According to the Commercial Vehicle Training Association (CVTA), typically 25,000 — 40,000 Commercial Drivers Licenses (CDLs) are issued each month–the pandemic has “abruptly halt[ed]” the process. Future drivers were unable to get behind the wheel. According to Bloomberg, a recent study confirmed that there were more than 14 million truck driver job postings between 2019 and 2020. That is a lot of seats to fill…literally.
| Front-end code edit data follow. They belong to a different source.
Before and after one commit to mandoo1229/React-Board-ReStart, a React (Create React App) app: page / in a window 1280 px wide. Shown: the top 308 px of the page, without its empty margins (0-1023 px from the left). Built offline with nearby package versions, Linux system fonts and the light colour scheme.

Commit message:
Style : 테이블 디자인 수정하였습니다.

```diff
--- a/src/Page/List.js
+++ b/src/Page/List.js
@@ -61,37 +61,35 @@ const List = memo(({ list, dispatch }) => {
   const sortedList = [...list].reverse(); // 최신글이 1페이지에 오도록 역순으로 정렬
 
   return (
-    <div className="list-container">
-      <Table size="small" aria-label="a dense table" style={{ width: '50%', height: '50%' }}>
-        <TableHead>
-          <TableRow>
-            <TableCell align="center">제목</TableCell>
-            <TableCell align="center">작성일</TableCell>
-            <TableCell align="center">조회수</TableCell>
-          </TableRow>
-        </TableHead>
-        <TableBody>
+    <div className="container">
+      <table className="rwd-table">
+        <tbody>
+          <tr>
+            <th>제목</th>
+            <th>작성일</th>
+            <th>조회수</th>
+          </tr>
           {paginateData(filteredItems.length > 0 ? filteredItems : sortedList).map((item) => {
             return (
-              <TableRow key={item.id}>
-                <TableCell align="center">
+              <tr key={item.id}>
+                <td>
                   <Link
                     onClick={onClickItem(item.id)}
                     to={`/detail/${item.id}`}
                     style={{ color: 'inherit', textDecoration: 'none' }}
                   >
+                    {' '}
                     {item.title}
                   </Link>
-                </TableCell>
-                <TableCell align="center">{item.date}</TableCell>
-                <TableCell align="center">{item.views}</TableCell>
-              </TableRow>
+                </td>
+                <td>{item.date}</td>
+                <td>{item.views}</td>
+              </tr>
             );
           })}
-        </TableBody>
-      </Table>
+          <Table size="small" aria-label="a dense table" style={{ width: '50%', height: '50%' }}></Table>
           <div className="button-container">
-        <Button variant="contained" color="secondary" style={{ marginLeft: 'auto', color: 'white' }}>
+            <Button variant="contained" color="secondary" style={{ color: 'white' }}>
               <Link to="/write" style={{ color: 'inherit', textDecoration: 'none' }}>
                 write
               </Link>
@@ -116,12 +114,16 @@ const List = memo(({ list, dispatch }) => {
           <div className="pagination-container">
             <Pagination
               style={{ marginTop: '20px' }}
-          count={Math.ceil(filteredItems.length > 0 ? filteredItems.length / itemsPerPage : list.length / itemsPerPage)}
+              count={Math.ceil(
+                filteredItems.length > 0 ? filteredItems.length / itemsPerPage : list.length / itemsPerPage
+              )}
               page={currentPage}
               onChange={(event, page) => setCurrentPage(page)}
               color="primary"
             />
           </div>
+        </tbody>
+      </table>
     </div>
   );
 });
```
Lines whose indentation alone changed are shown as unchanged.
It’s more than just attracting “new” drivers–younger generations are not interested in pursuing a trucking career. More than half of truck drivers are over 45, and 23% are over 55, which indicates that Gen X and Y aren’t considering trucking as an industry they want to explore. Is that a marketing issue, or simply misinformation? A recent article in Inbound Logistics talks about things like leveraging technology to optimize the drivers time and allowing them to better plan their schedules, improving the driver experience to reduce delays, discusses automated functionality in today’s modern trucks to dispel myths that learning to be a trucker is hard, and widening the hiring pool by allowing 18-year-olds to take part in mentorship programs and attracting more women drivers by addressing safety issues.
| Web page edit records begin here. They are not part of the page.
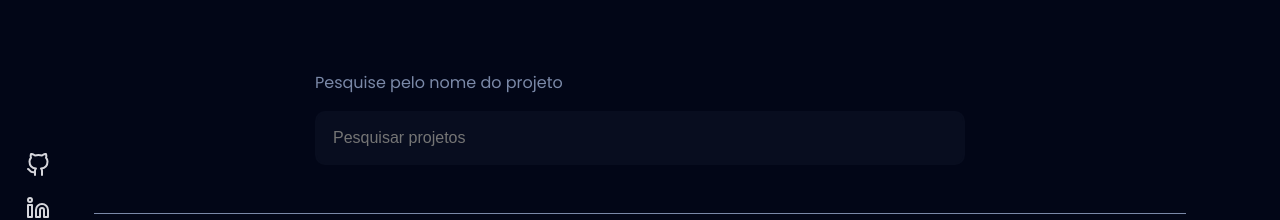
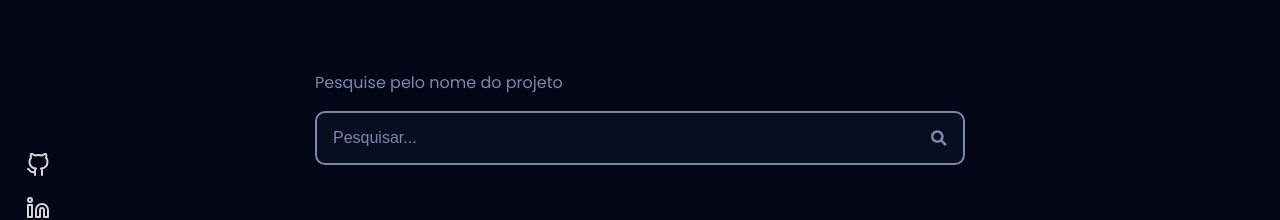
Before and after one commit to EvanderInacio/Portfolio, a Next.js app: page /projects in a window 1280 px wide. Shown: the part 405-625 px from the top of the page. Built offline with nearby package versions, Linux system fonts and the light colour scheme.

Commit message:
Feat: :art: Layout adjustments

```diff
--- a/src/components/CV/index.tsx
+++ b/src/components/CV/index.tsx
@@ -1,5 +1,4 @@
 /* eslint-disable @next/next/no-img-element */
-import { BsFileText } from "react-icons/bs";
 import { ButtonSecondAlt, Container, Title } from "../../styles/styles";
 import { CVContainer, CVContent, CVDescription, Curriculum } from "./styles"
 import { FiDownload } from 'react-icons/fi'
--- a/src/data/work.ts
+++ b/src/data/work.ts
@@ -23,7 +23,7 @@ const works = [
     title: 'Ultronia',
     subTitle: 'Desenvolvedor Front-end',
     office: 'Freelancer',
-    description: 'Na Ultronia, atuo como Desenvolvedor Front-End, sendo responsável pelo desenvolvimento e manutenção de aplicações utilizando ReactJS, JavaScript e Material UI. Trabalho em colaboração com a equipe de desenvolvimento back-end, para integrar componentes front-end e back-end de nossas aplicações.',
+    description: 'Na Ultronia, fui responsável pelo desenvolvimento Front-End. Sendo responsável pelo desenvolvimento e manutenção de aplicações utilizando ReactJS, JavaScript e Material UI. Trabalhei em colaboração com a equipe de desenvolvimento back-end, para integrar componentes front-end e back-end de nossas aplicações.',
     tags: [
       {name: "Html", icon: '/skills/html.svg' },
       {name: "Css", icon: '/skills/css.svg' },
@@ -32,7 +32,7 @@ const works = [
       {name: "React JS", icon: '/skills/react.svg' },
       {name: "MaterialUL", icon: '/skills/material-ui.svg' },
     ],
-    date: "Fev 2023 - Presente"
+    date: "Fev 2023 - Jul 2023"
   },
   {
     id: 3,
--- a/src/pages/404.tsx
+++ b/src/pages/404.tsx
@@ -1,8 +1,8 @@
 import Head from 'next/head'
 import Link from 'next/link'
+import styled from 'styled-components'
 import { ArrowLeft } from 'phosphor-react'
 import { ButtonAlt } from '../styles/styles'
-import styled from 'styled-components'
 
 const Styles404 = styled.div`
   display: flex;
--- a/src/pages/index.tsx
+++ b/src/pages/index.tsx
@@ -1,5 +1,4 @@
 import Head from 'next/head'
-import { Section } from '../styles/styles'
 import { About } from '../components/CardAbout'
 import { Header } from '../components/Header'
 import { HomeHero } from '../components/Home'
@@ -10,6 +9,7 @@ import { ScrollTop } from '../components/ScrollTop'
 import { Footer } from '../components/Footer'
 import { Work } from '../components/Work'
 import { CardContact } from '../components/CardContact'
+import { Section } from '../styles/styles'
 
 export default function Home() {
   return (
--- a/src/pages/projects.tsx
+++ b/src/pages/projects.tsx
@@ -8,8 +8,9 @@ import { Links } from '../components/Links'
 import { Footer } from '../components/Footer'
 import { ScrollTop } from '../components/ScrollTop'
 import * as S from '../styles/projects'
-import { Description, Section, Title, ButtonAlternatives } from '../styles/styles'
+import * as T from '../styles/styles'
 import { HiOutlineDesktopComputer } from 'react-icons/hi'
+import { FaSearch } from 'react-icons/fa'
 import { ArrowRight } from 'phosphor-react'
 
 interface ProjectsProps {
@@ -22,6 +23,10 @@ export default function Projects() {
   const handleChange = (e: ProjectsProps) => {
     setQuery(e.target.value)
   }
+
+  const projectFilter = projects.filter(project =>
+    project.title.toLowerCase().includes(query.toLowerCase())
+  )
 
   return (
     <>
@@ -41,35 +46,41 @@ export default function Projects() {
       <Header />
       <Links />
       <ScrollTop />
-      <Section>
-        <Title>
+      <T.Section>
+        <T.Title>
           <p>../projects</p>
           Projetos
           <span>
             <HiOutlineDesktopComputer /> Projects
           </span>
-        </Title>
-        <Description>
+        </T.Title>
+        <T.Description>
           Aqui você poderá ver alguns dos trabalhos que eu desenvolvi. Navegue à
           vontade e explore os projetos para ver como foram criados, as
           tecnologias utilizadas e as funcionalidades implementadas.
-        </Description>
+        </T.Description>
 
         <S.ProjectsContainer>
           <S.ProjectsContent>
             <div className="search">
               <p>Pesquise pelo nome do projeto</p>
+
+              <div className="input">
               <input
                 type="text"
-                placeholder="Pesquisar projetos"
+                placeholder="Pesquisar..."
                 value={query}
                 onChange={handleChange}
               />
+              <FaSearch />
+              </div>
             </div>
 
-            {projects
-              .filter(e => e.title.toLowerCase().includes(query.toLowerCase()))
-              .map(project => {
+            {!projectFilter.length && (
+              <h3 className="not-found">Projeto não encontrado 🙁</h3>
+            )}
+
+            {projectFilter.map(project => {
               return (
                 <>
                   <div className="border" key={project.id} />
@@ -104,16 +115,16 @@ export default function Projects() {
                       </div>
                       <Link href={`/project/${project.url}`}>
                         <a>
-                            <ButtonAlternatives>
+                          <T.ButtonAlternatives>
                             Ver projeto
                             <ArrowRight
                               style={{
-                                  marginBottom: '-0.1rem',
+                                marginBottom: '-0.1rem'
                               }}
                               weight="bold"
                               size={16}
                             />
-                            </ButtonAlternatives>
+                          </T.ButtonAlternatives>
                         </a>
                       </Link>
                     </div>
@@ -123,7 +134,7 @@ export default function Projects() {
             })}
           </S.ProjectsContent>
         </S.ProjectsContainer>
-      </Section>
+      </T.Section>
       <Footer />
     </>
   )
--- a/src/styles/projects.ts
+++ b/src/styles/projects.ts
@@ -14,7 +14,7 @@ export const ProjectsContent = styled.section`
   margin-top: -3rem;
 
   .search {
-    margin-bottom: 1rem;
+    margin-bottom: 2rem;
     width: 90vw;
     max-width: 650px;
 
@@ -23,23 +23,34 @@ export const ProjectsContent = styled.section`
       margin-bottom: 1rem;
     }
 
-    input {
+    .input {
       width: 100%;
-      border: solid 2px ${props => props.theme.backgroundSecond};
+      display: flex;
+      flex-flow: row nowrap;
+      align-items: center;
+      padding: 1rem;
       border-radius: 10px;
       background: ${props => props.theme.backgroundSecond};
-      padding: 1rem;
-      font-size: 1rem;
-      color: ${props => props.theme.gray};
+      border: solid 2px ${props => props.theme.gray_easy};
+      color: ${props => props.theme.gray_easy};
 
-      &:focus {
+      input {
+        width: 100%;
+        font-size: 1rem;
+        color: ${props => props.theme.gray};
+        background: none;
         outline: none;
-        border: 2px solid ${props => props.theme.secondColor};
-        background: ${props => props.theme.backgroundSecond};
+        border: none;
+
+        ::placeholder {
+          color: ${props => props.theme.gray_easy};
+        }
       }
     }
+  }
 
-
+  .not-found {
+    margin-top: 2rem;
   }
 
   .border {
@@ -68,19 +79,6 @@ export const ProjectsItem = styled.div`
       border-radius: 0.5rem;
     }
   }
-
-  /* button {
-    border: none;
-    background: transparent;
-    color: ${props => props.theme.gray};
-    cursor: pointer;
-    font-size: 1.1rem;
-    display: flex;
-
-    &:hover {
-      color: ${props => props.theme.firstColor};
-    }
-  } */
 
   .title {
     display: flex;
```
Also changed, not shown: src/components/Home/index.tsx (+9 -3 lines), src/pages/about.tsx (+10 -5 lines). Lines whose indentation alone changed are shown as unchanged.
“The shortage of drivers has impacted the container unloading at ports on both coasts. The ports of Long Beach and Los Angeles have recently announced they will be going to 24/7 shifts. If there are not enough drivers (or trucks or chassis) to keep up with the container volume it will be another choke point in the supply of the incoming goods,” informs John Grasso, VP of Operations for Matco-Norca and SVF Flow Controls.
While we aren’t the ones driving the trucks, we rely on them to get orders in customers hands on time. It’s known that trucking is not a sought-after profession, but shipping remains a very important to the supply chain. According to Supply Chain Game Changer, in the U.S., over 70% of the goods transported are moved by the trucking industry. Improving the process, the perception and the safety of truckers would go a long way and we could all do our part in educating other generations to consider it as a viable career path.